Initial data shows that if the urban growth boundary is expanded north and Keizer annexes that land into city limits, the prices of houses built there would mostly be out of reach of current Salem-Keizer homeowners.
Keizer will continue to be a desired address due to our low tax rate and our schools. Unless the city wants to get into the developing business and become a land lord business, it will have to see to it that the table is set for the types of development that can meet the expected demand.
The city should look into zoning changes that will allow tall, mixed used buildings along River Road. Affordable housing units need to be part of any new development; it’s the city’s duty to assure that everyone can find a place to live in Keizer.
Being creative with development swaps and land swap, goverment can work with the private to build a Keizer for the future that benefits all concerned. (LAZ)

Sex harassment at the Oregon capitol

The Oregon Bureau of Labor and Industries (BOLI) investigations at the state capitol have found that sexual harassment in the form of inappropriate touching, suggestive language and power plays over subordinates are commonplace. However, those legislators identified as responsible for what’s been determined as wrongdoing, say the complaints against them are not true.
It has been the case among members of Congress, the entertainment industry, corporate executives, and others, that once discloser of this kind of behavior is made public the result has been stop actions, including immediate dismissal, forced resignation, heavy fine and, in a couple of cases, impending prison time. However, the case in Oregon has so far been a study in contrasts while the newly-elected BOLI commissioner, Val Hoyle, has recused herself due to what she argues is her predecessor’s “unusual role in the case” and turned the matter over to her second in command.
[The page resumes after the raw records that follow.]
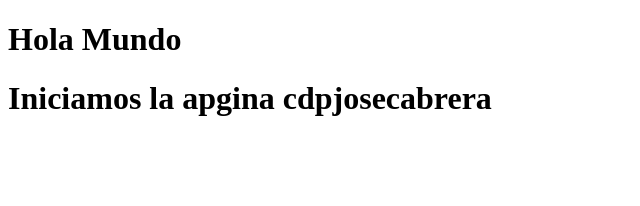
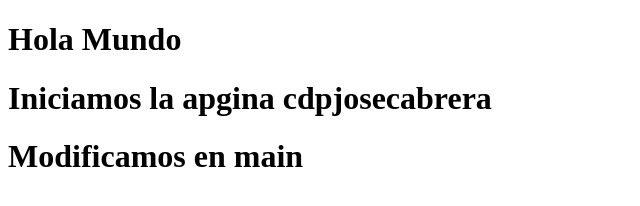
Before and after one commit to pabloSanchezExamengit/cdpjosecabrera, a plain HTML site: page index.html in a window 1280 px wide. Shown: the whole page, without its empty margins (0-640 px from the left). Drawn offline with Linux system fonts and the light colour scheme.

Commit message:
Modificamos: Main

```diff
--- a/index.html
+++ b/index.html
@@ -8,5 +8,6 @@
 <body>
     <h1>Hola Mundo</h1>
     <h1>Iniciamos la apgina cdpjosecabrera</h1>
+    <h1>Modificamos en main</h1>
 </body>
 </html>
```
The upshot to where things stand now is that, at the request of the Capitol’s lawmakers, there will be no consequences for those found guilty.  Instead, there will be mediation.  That means things will remain as they have been in that workplace, an unchanged condition likely undesirable to those women who work in the Capitol and want action now.  Further, mediation entails a lot of talk in search of ways to address behavior improvements and, once agreed to, go into effect on a kind of honor system where individuals promise self-correction with nothing more done as long as everyone there walks the talk. 
It is imagined that this way of going about correcting behaviors places more pressure on the victims than the accused.  Under mediation the power remains with the accused who can bring down a whole lot of punishment on those who would be so bold as to report harassments again.  As a person who spent some of his working years in state employment, anyone who complained to higher ups about the unacceptable conduct of managers received intolerable treatment in return, to the extent that they were often forced to resign while perpetrators, somewhat more encouraged, survived. 
What has been going on by way of sexual harassment at the state Capitol has been going on for decades there and is, one might speculate, in the DNA of the place as it resides widespread in our society at large.  Mediation steps will be taken because that’s what the current authority (perhaps involving the usual political suspects) has committed to allow. But don’t expect the inappropriate behavior to disappear overnight.  As history from elsewhere has shown under similar circumstances, it predictably will not just go away through promises of self-discipline and just may, possibly, wait until those responsible have left the premises due to retirements or are replaced by way of the ballot box.      
(Gene H. McIntyre shares his opinion frequently in the Keizertimes.)